Oh, to be young again…Really? Recently, a friend sent me letters I had written to her during our first year in college. In one letter, I wrote: “I went to a meeting last night that will change my life forever. I learned about institutional racism: we are all racists.” The following week I wrote, “I am done with that, but a really cute boy sat next to me in art history.” Was I really that shallow and self-absorbed? I guess so. In another letter, I said, “We should start a French-speaking commune. We could grow our own food, speak only French and at night we could show Truffaut movies.”
In one letter, my friend wrote that she was depressed.

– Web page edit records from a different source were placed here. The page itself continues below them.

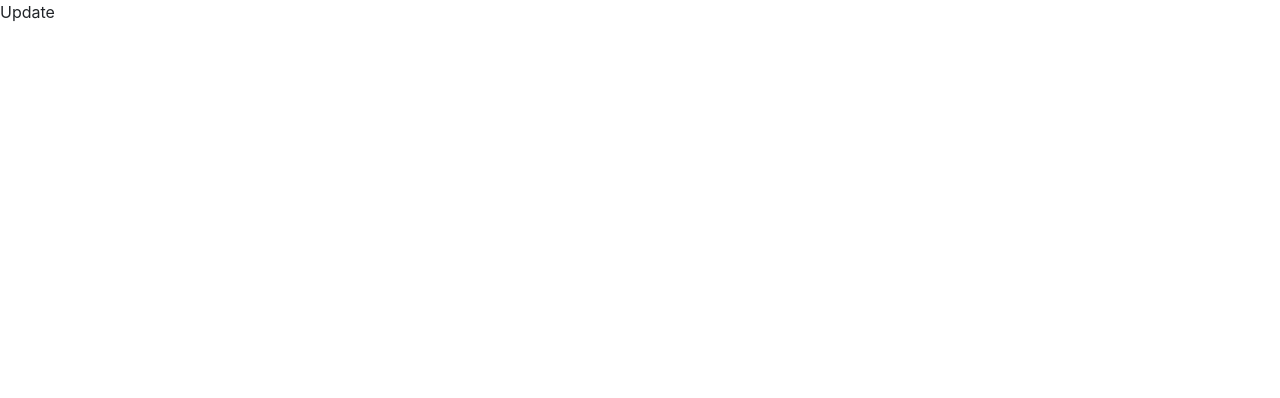
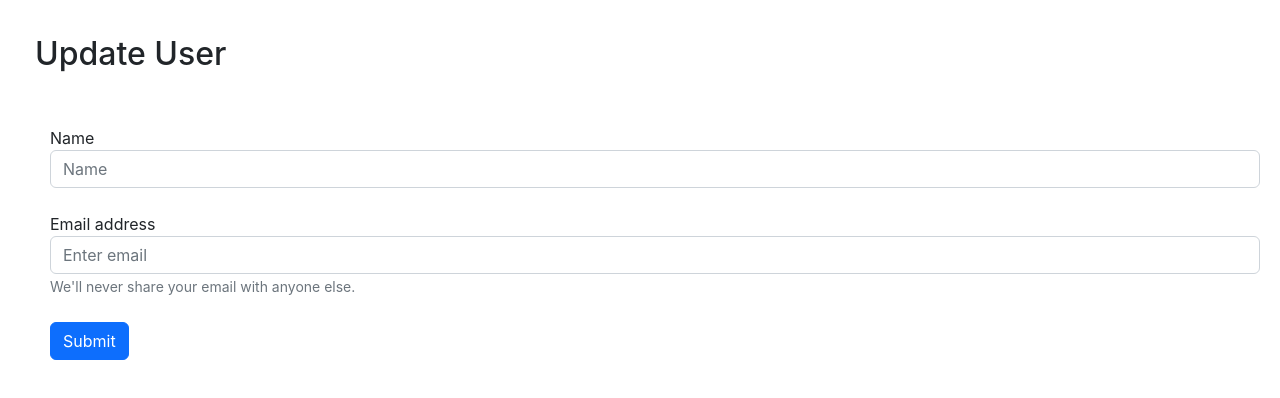
Before and after one commit to Deeksha-Singh1/Crud_React, a React (Create React App) app in the folder crud_react/: page /update in a window 1280 px wide. Shown: the top 398 px of the page. Built offline with nearby package versions, Linux system fonts and the light colour scheme.

Commit message:
update operation

```diff
--- a/crud_react/src/components/Read.jsx
+++ b/crud_react/src/components/Read.jsx
@@ -15,6 +15,12 @@ const Read = () => {
   const handleDelete = (id)=>{
     axios.delete(`https://64b03146c60b8f941af56286.mockapi.io/crudOper/${id}`).then(()=>{getData();});
   }
+
+  const setToLocalStorage = (id, name, email) => {
+    localStorage.setItem("id", id);
+    localStorage.setItem("name", name);
+    localStorage.setItem("email", email);
+  };
 
   useEffect(() => {
     getData();
@@ -42,7 +48,9 @@ const Read = () => {
       <th scope="row">{ele.id}</th>
       <td>{ele.name}</td>
       <td>{ele.email}</td>
-      <td><button className=" btn btn-success">Edit</button></td>
+      <td><Link to={"/update"}><button className=" btn btn-success" onClick={()=>{
+        setToLocalStorage(ele.id,ele.name,ele.email)
+      }}>Edit</button></Link></td>
       <td><button className='btn btn-danger' onClick={()=> handleDelete(ele.id)}>Delete</button></td>
     </tr>
 
--- a/crud_react/src/components/Update.jsx
+++ b/crud_react/src/components/Update.jsx
@@ -1,8 +1,59 @@
-import React from 'react'
+import React,{ useState,useEffect } from 'react';
+import axios from 'axios';
+import { useNavigate,Link } from "react-router-dom";
 
 const Update = () => {
+  const [id, setId] = useState("");
+  const [name, setName] = useState("");
+  const [email, setEmail] = useState("");
+
+  const history = useNavigate();
+
+  useEffect(() => {
+    return () => {
+      setId(localStorage.getItem("id"));
+      setName(localStorage.getItem("name"));
+      setEmail(localStorage.getItem("email"));
+    };
+  }, [])
+
+
+  const handleUpdate = (event) =>{
+    event.preventDefault();
+    axios.put(`https://64b03146c60b8f941af56286.mockapi.io/crudOper/${id}`,{
+      name,email
+    }).then(()=>{
+      history('/read');
+    });
+  }
+
+
+
   return (
-    <div>Update</div>
+    <>
+
+      <h2 style={{padding:'35px'}}>Update User</h2>
+
+      <form  style={{padding:'10px 20px 3px 50px'}}>
+
+      <div className="form-group">
+          <label>Name</label>
+          <input type="text" className="form-control" placeholder="Name" onChange={(e)=>setName(e.target.value)}/>
+        </div>
+
+        <br/>
+
+        <div className="form-group">
+          <label>Email address</label>
+          <input type="email" className="form-control" aria-describedby="emailHelp" placeholder="Enter email" onChange={(e)=>setEmail(e.target.value)}/>
+          <small className="form-text text-muted">We'll never share your email with anyone else.</small>
+        </div>
+        <br/>
+
+        <button type="submit" className="btn btn-primary" onClick={handleUpdate}>Submit</button>
+</form>
+
+    </>
   )
 }
 
```
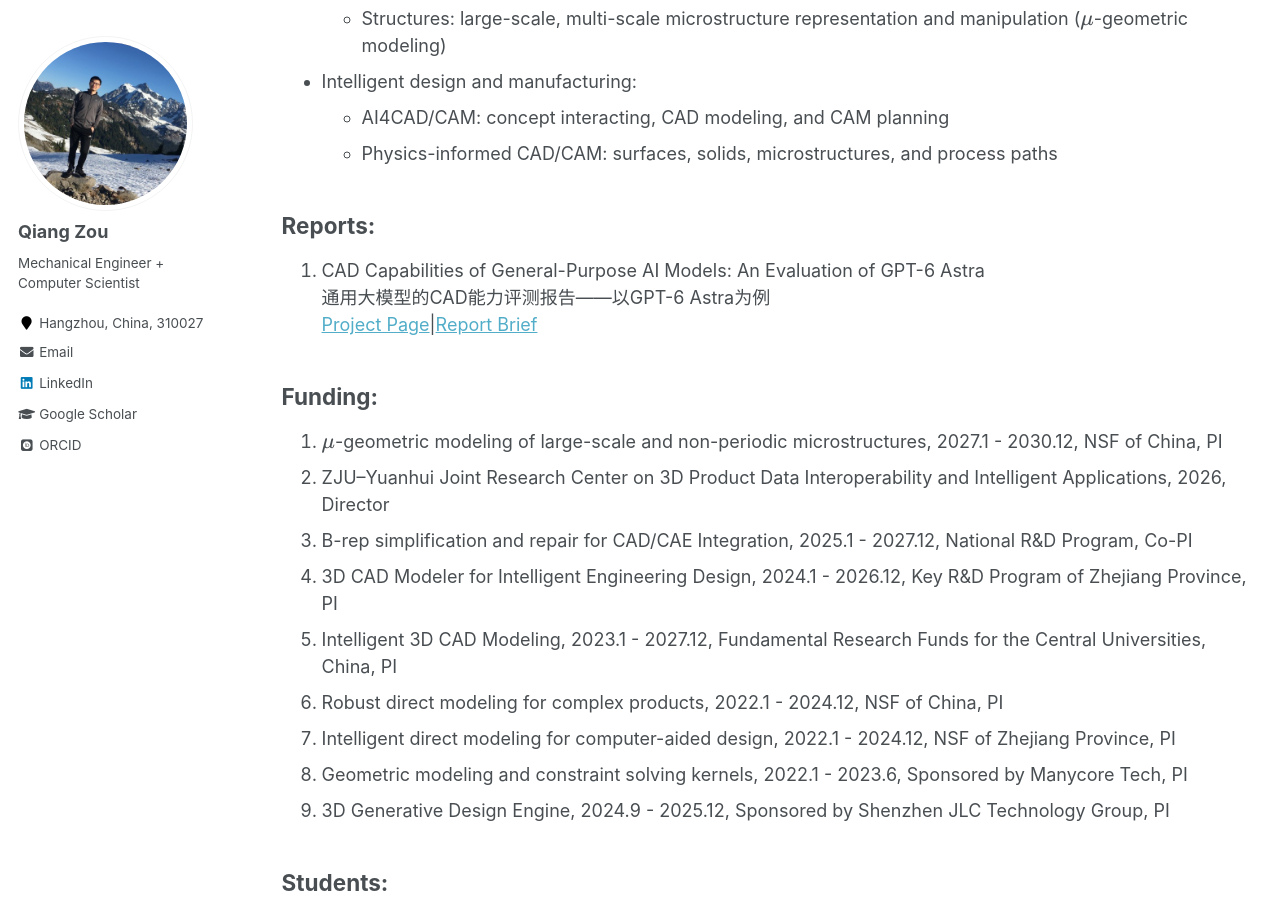
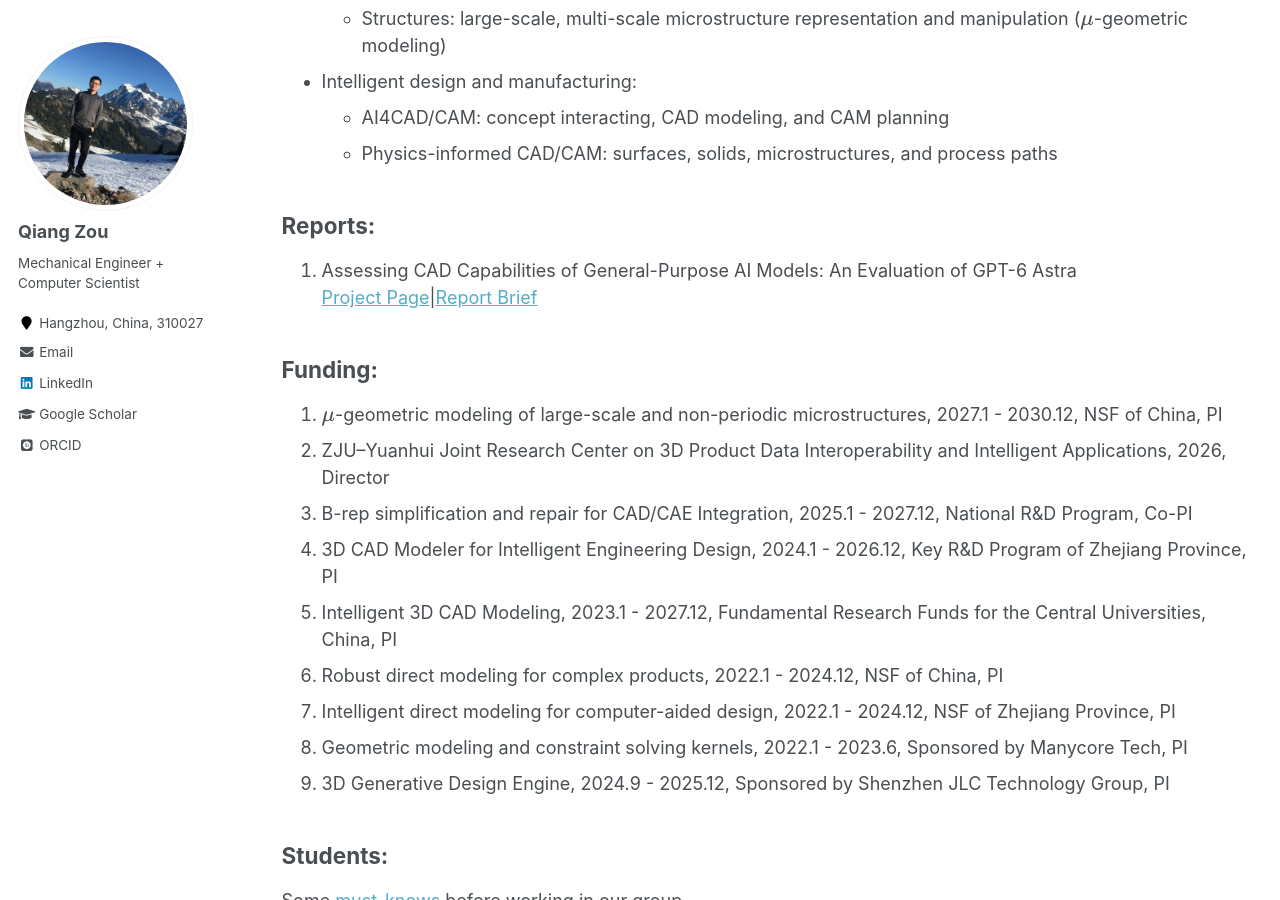
Before and after one commit to Qiang-Zou/Qiang-Zou.github.io, a Jekyll site: the page built from _pages/group.md, in a window 1280 px wide and 900 px high, scrolled down 440 px. Built offline with Jekyll 4.4.1, drawn with Linux system fonts in a browser that asks for light colours; some web fonts are replaced; formulas are drawn with MathJax 3.

Commit message:
Update group.md

```diff
--- a/_pages/group.md
+++ b/_pages/group.md
@@ -27,8 +27,7 @@ In the short term, we are working on the following "concept-shape-process" probl
   - Physics-informed CAD/CAM: surfaces, solids, microstructures, and process paths
 
 ## Reports:
-1. CAD Capabilities of General-Purpose AI Models: An Evaluation of GPT-6 Astra\
-通用大模型的CAD能力评测报告——以GPT-6 Astra为例\
+1. Assessing CAD Capabilities of General-Purpose AI Models: An Evaluation of GPT-6 Astra\
 [Project Page](/projects/icad-eval-report/)|[Report Brief](/projects/icad-eval-report/)
 
 ## Funding:
```
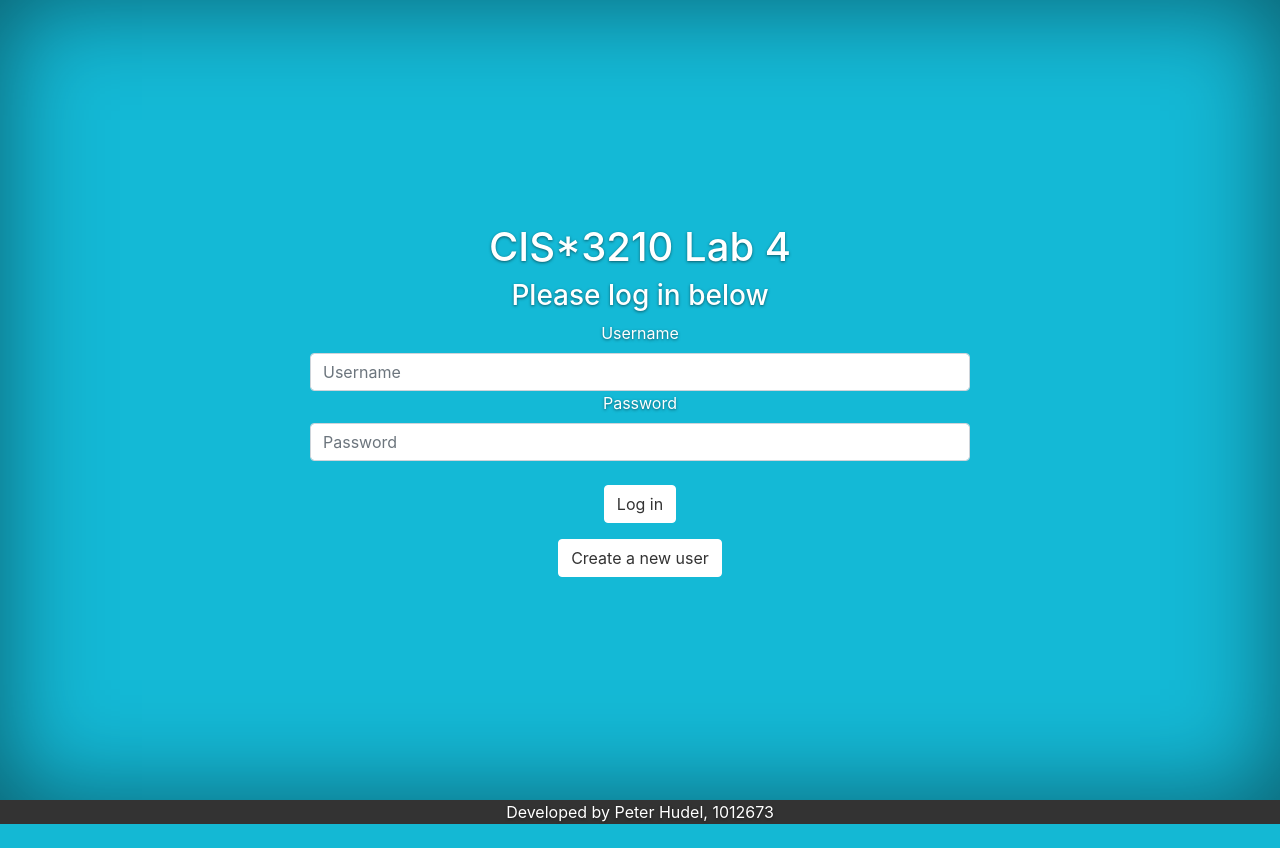
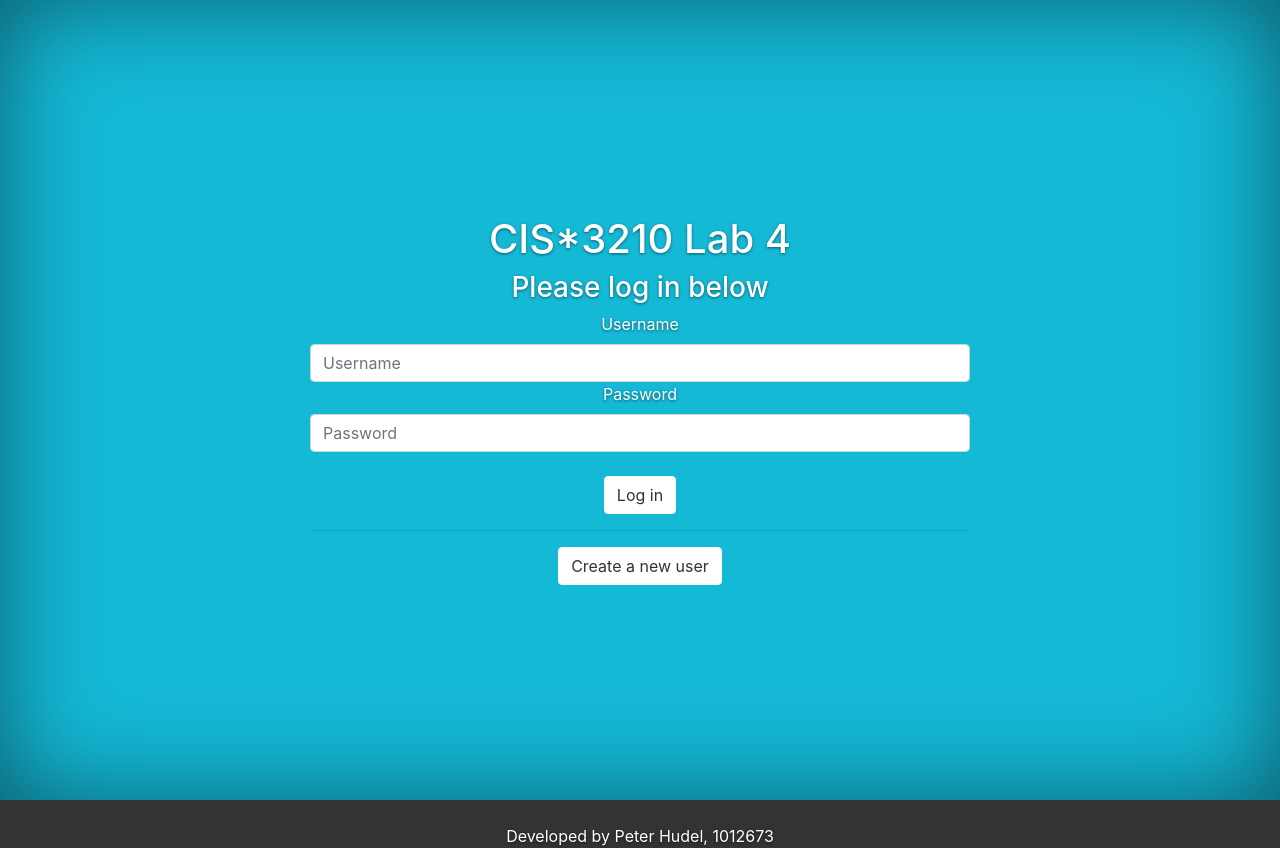
Before and after one commit to Quantaxer/Game-Backlogger, a Flask app: page / in a window 1280 px wide. Before the commit the page ends 824 px from the top, so only its background shows below. Run offline with Flask 2, Linux system fonts and the light colour scheme; some libraries are stand-ins or nearby versions.

Commit message:
extra styling

```diff
--- a/templates/index.html
+++ b/templates/index.html
@@ -29,7 +29,7 @@
 
 						{% if logged_in == False %}
 							{% if create_user == False %}
-								<h3>Please log in below</h3>
+								<h3 id="dbResults">Please log in below</h3>
 								<form>
 									<div class="form-group">
 										<label for="username">Username</label>
@@ -40,10 +40,10 @@
 										<input type="submit" class="btn btn-default" id="login-submit" value="Log in">
 									</div>
 								</form>
-
+								<hr>
 								<button class="btn btn-default" id="registerUser">Create a new user</button>
 							{% else %}
-								<h3>Register a new user below</h3>
+								<h3 id="dbResults">Register a new user below</h3>
 								<form>
 									<div class="form-group">
 										<label for="r-username">Username</label>
@@ -56,10 +56,9 @@
 										<input type="submit" id="r-submit" class="btn btn-default" value="Create User">
 									</div>
 								</form>
+								<hr>
 								<button class="btn btn-default" id="goBack">Cancel creating a user</button>
 							{% endif %}
-
-						<div id="dbResults"></div>
 
 						{% else %}
 
@@ -91,9 +90,9 @@
 				</div>
 			</div>
 		</div>
-		<div class="footer">
+		<footer class="page-footer font-small blue pt-4">
 			<p>Developed by Peter Hudel, 1012673</p>
-		</div>
+		</footer>
 
 		<script src="/js/jquery.min.js"></script>
 		<script src="/js/bootstrap.min.js"></script>
```
Also changed, not shown: static/css/custom.css (line endings or trailing spaces).
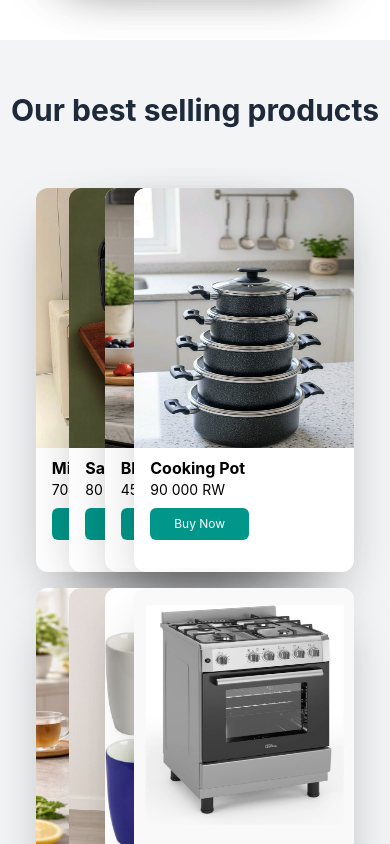
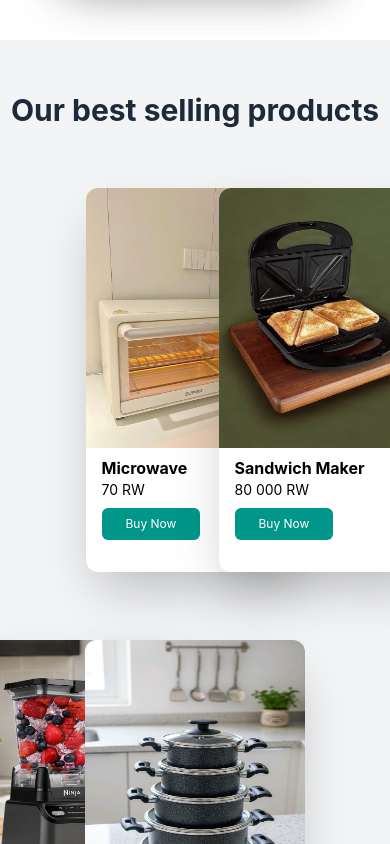
Before and after one commit to 1bruno5/denyse-shop, a Vue app: page / in a window 390 px wide. Shown: the part 1660-2504 px from the top of the page. Built offline with nearby package versions, Linux system fonts and the light colour scheme.

Commit message:
grid arrangement

```diff
--- a/src/views/home.vue
+++ b/src/views/home.vue
@@ -100,7 +100,7 @@
   <div class="">
     <h1 class="text-center text-3xl text-gray-800 font-bold  ">Our best selling products</h1>
   </div>
-  <div class="grid grid-cols-4 gap-2 justify-items-center">
+  <div class="grid grid-cols-2 lg:grid-cols-4 gap-2 justify-items-center">
        <div class="bg-white shadow-2xl rounded-xl h-96  w-55 overflow-hidden ml-50 mt-15 ">
            <img src="../assets/photos/electronics/microwave.jpg"
             alt="microwave"
```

Ever the competitive Girls High girl, I wrote back that I was more depressed than she was depressed. I was competing about depression? Clearly, my empathy skills were not yet highly developed.
I was a college freshman during some of the most pivotal events of the 21st century: the Vietnam draft lottery, man walking on the moon, Woodstock, educational bastions like Yale admitting women, the DNC convention in Chicago, the first ATM, founding of PBS, the first withdrawal of troops from Vietnam, invention of the first micro-processor. Amidst all of this, I wrote about how many calories I had consumed that day, obsessed over my GPA and worried about course selection. As I looked at what was important to my 19-year old self, I was disappointed in my values, shocked at how mercurial I was, and struck by the fact that I didn’t seem happy. Being young was way harder than I remembered.
I realized that I am happier now than I was when I was young, and it turns out, I am not alone. In a study by the Journal of Clinical Psychiatry, researchers found that young people report the highest levels of depression, anxiety and stress, and the lowest level of happiness, satisfaction and well-being. In spite of stiffening joints, weakening muscles, fading eyesight, clouded memory and the modern world’s contempt of aging, old people are surprisingly the happiest. Across countries and cultures, research results are remarkably similar: older adults are happier than younger people. The increased happiness and greater sense of well-being, moreover, are not the result of external circumstances, but of internal changes.
It seems that older people are better at controlling their emotions, accepting misfortune and are less prone to anger. In one study, subjects were asked to listen to recordings of people saying disparaging things about them. They found that older people were less angry, often taking the view, “You can’t please all the people all the time.” This resonates with me. Years ago, I would have been devastated if someone didn’t like me. Now, I think: “Lots of people don’t like me; get in line.”
Do I want to be young again? No. Like essayist/screenwriter Nora Ephron, I do feel bad about my neck, but it is what it is. Perhaps acceptance of aging is itself a source of relief. As William James observed, “How pleasant is the day when we give up striving to be young, or slender.”
By Margit Novack